# [GOAL OF THE EXERCISE]
Every entry is to be returned exactly as it stands; the pictures are to be dropped.

Data entries
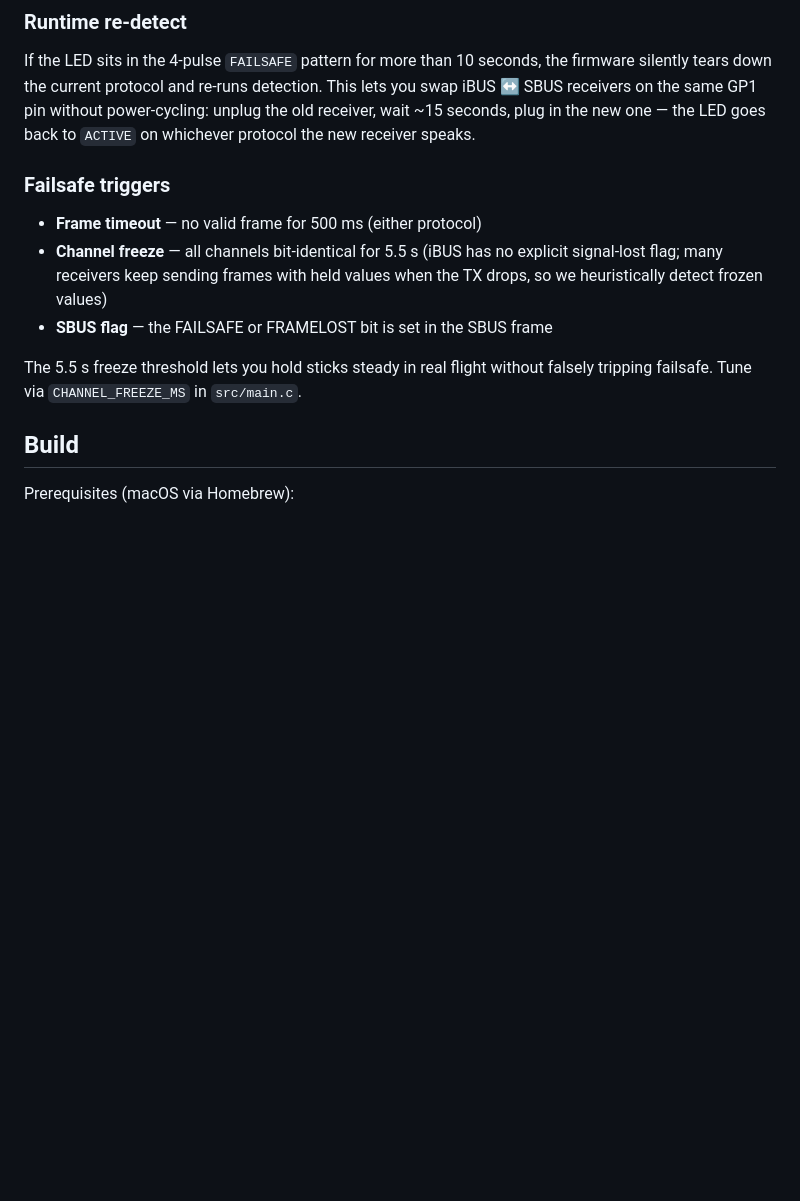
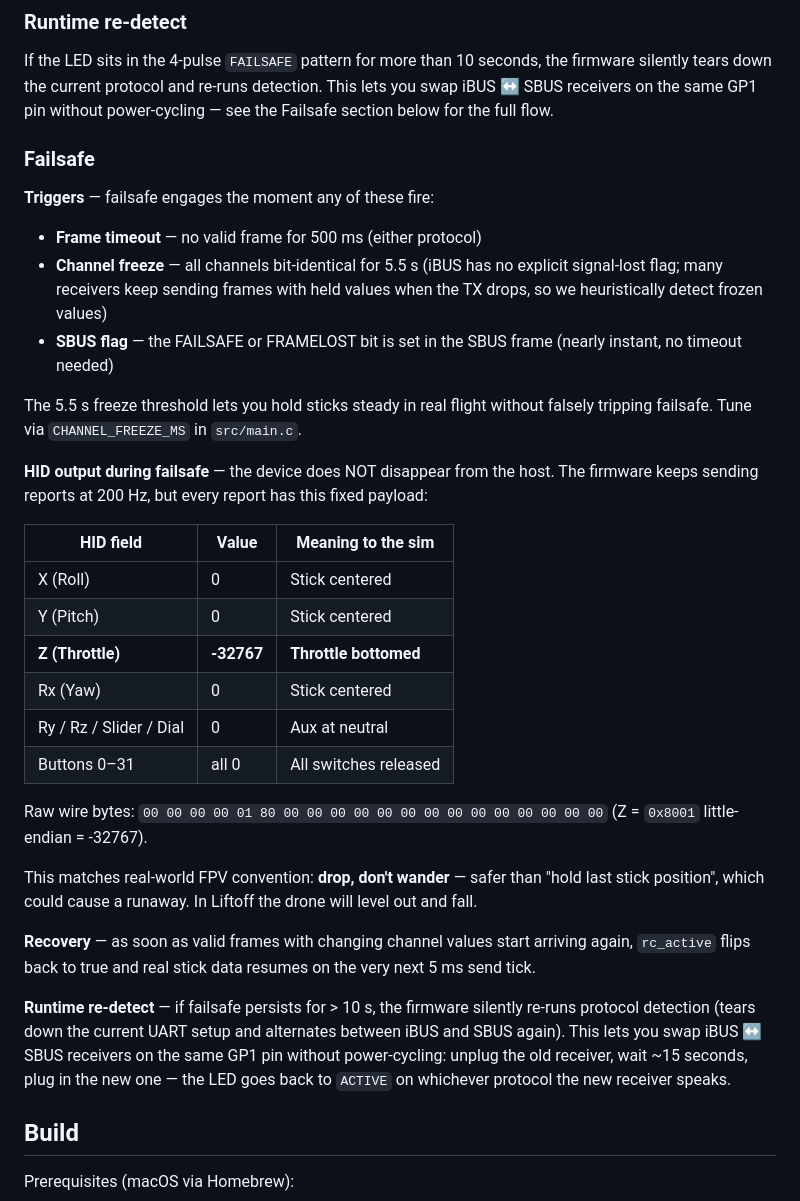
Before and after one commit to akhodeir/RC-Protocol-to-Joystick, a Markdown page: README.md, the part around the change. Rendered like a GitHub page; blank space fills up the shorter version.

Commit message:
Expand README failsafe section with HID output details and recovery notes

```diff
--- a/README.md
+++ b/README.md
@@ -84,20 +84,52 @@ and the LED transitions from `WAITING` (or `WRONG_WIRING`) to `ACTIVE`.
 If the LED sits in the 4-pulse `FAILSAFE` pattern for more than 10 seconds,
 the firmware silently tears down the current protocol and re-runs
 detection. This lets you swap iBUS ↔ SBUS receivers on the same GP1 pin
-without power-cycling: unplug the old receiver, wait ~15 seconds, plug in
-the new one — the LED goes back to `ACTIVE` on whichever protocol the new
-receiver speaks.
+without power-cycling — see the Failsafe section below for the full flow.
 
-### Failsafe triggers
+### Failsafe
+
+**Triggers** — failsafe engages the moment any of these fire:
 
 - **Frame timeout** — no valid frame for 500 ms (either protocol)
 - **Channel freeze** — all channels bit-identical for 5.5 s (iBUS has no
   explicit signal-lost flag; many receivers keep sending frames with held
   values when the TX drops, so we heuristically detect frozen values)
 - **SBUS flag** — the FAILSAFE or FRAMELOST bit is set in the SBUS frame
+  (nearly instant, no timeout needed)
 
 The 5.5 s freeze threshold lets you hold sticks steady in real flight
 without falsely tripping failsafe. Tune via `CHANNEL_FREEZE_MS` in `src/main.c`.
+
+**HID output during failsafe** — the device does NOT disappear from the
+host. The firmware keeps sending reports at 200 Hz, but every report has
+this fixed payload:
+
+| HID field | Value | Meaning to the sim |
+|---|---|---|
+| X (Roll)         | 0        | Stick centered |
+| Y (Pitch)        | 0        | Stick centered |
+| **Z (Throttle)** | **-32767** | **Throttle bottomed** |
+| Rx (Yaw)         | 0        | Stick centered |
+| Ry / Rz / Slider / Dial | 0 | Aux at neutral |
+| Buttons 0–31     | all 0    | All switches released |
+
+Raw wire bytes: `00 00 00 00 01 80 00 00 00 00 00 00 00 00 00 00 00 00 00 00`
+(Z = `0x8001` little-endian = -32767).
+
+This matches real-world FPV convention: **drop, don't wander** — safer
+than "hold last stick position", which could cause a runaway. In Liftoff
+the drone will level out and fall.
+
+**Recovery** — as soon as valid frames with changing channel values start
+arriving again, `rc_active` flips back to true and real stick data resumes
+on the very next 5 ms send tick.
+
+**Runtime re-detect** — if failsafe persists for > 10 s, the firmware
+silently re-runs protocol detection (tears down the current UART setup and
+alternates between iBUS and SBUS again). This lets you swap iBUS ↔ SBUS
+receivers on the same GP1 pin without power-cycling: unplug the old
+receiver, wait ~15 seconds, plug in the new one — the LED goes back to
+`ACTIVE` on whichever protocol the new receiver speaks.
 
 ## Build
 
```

# [ANSWER SECTION]
Before and after one commit to akhodeir/RC-Protocol-to-Joystick, a Markdown page: README.md, the part around the change. Rendered like a GitHub page; blank space fills up the shorter version.

Commit message:
Expand README failsafe section with HID output details and recovery notes

```diff
--- a/README.md
+++ b/README.md
@@ -84,20 +84,52 @@ and the LED transitions from `WAITING` (or `WRONG_WIRING`) to `ACTIVE`.
 If the LED sits in the 4-pulse `FAILSAFE` pattern for more than 10 seconds,
 the firmware silently tears down the current protocol and re-runs
 detection. This lets you swap iBUS ↔ SBUS receivers on the same GP1 pin
-without power-cycling: unplug the old receiver, wait ~15 seconds, plug in
-the new one — the LED goes back to `ACTIVE` on whichever protocol the new
-receiver speaks.
+without power-cycling — see the Failsafe section below for the full flow.
 
-### Failsafe triggers
+### Failsafe
+
+**Triggers** — failsafe engages the moment any of these fire:
 
 - **Frame timeout** — no valid frame for 500 ms (either protocol)
 - **Channel freeze** — all channels bit-identical for 5.5 s (iBUS has no
   explicit signal-lost flag; many receivers keep sending frames with held
   values when the TX drops, so we heuristically detect frozen values)
 - **SBUS flag** — the FAILSAFE or FRAMELOST bit is set in the SBUS frame
+  (nearly instant, no timeout needed)
 
 The 5.5 s freeze threshold lets you hold sticks steady in real flight
 without falsely tripping failsafe. Tune via `CHANNEL_FREEZE_MS` in `src/main.c`.
+
+**HID output during failsafe** — the device does NOT disappear from the
+host. The firmware keeps sending reports at 200 Hz, but every report has
+this fixed payload:
+
+| HID field | Value | Meaning to the sim |
+|---|---|---|
+| X (Roll)         | 0        | Stick centered |
+| Y (Pitch)        | 0        | Stick centered |
+| **Z (Throttle)** | **-32767** | **Throttle bottomed** |
+| Rx (Yaw)         | 0        | Stick centered |
+| Ry / Rz / Slider / Dial | 0 | Aux at neutral |
+| Buttons 0–31     | all 0    | All switches released |
+
+Raw wire bytes: `00 00 00 00 01 80 00 00 00 00 00 00 00 00 00 00 00 00 00 00`
+(Z = `0x8001` little-endian = -32767).
+
+This matches real-world FPV convention: **drop, don't wander** — safer
+than "hold last stick position", which could cause a runaway. In Liftoff
+the drone will level out and fall.
+
+**Recovery** — as soon as valid frames with changing channel values start
+arriving again, `rc_active` flips back to true and real stick data resumes
+on the very next 5 ms send tick.
+
+**Runtime re-detect** — if failsafe persists for > 10 s, the firmware
+silently re-runs protocol detection (tears down the current UART setup and
+alternates between iBUS and SBUS again). This lets you swap iBUS ↔ SBUS
+receivers on the same GP1 pin without power-cycling: unplug the old
+receiver, wait ~15 seconds, plug in the new one — the LED goes back to
+`ACTIVE` on whichever protocol the new receiver speaks.
 
 ## Build
 
```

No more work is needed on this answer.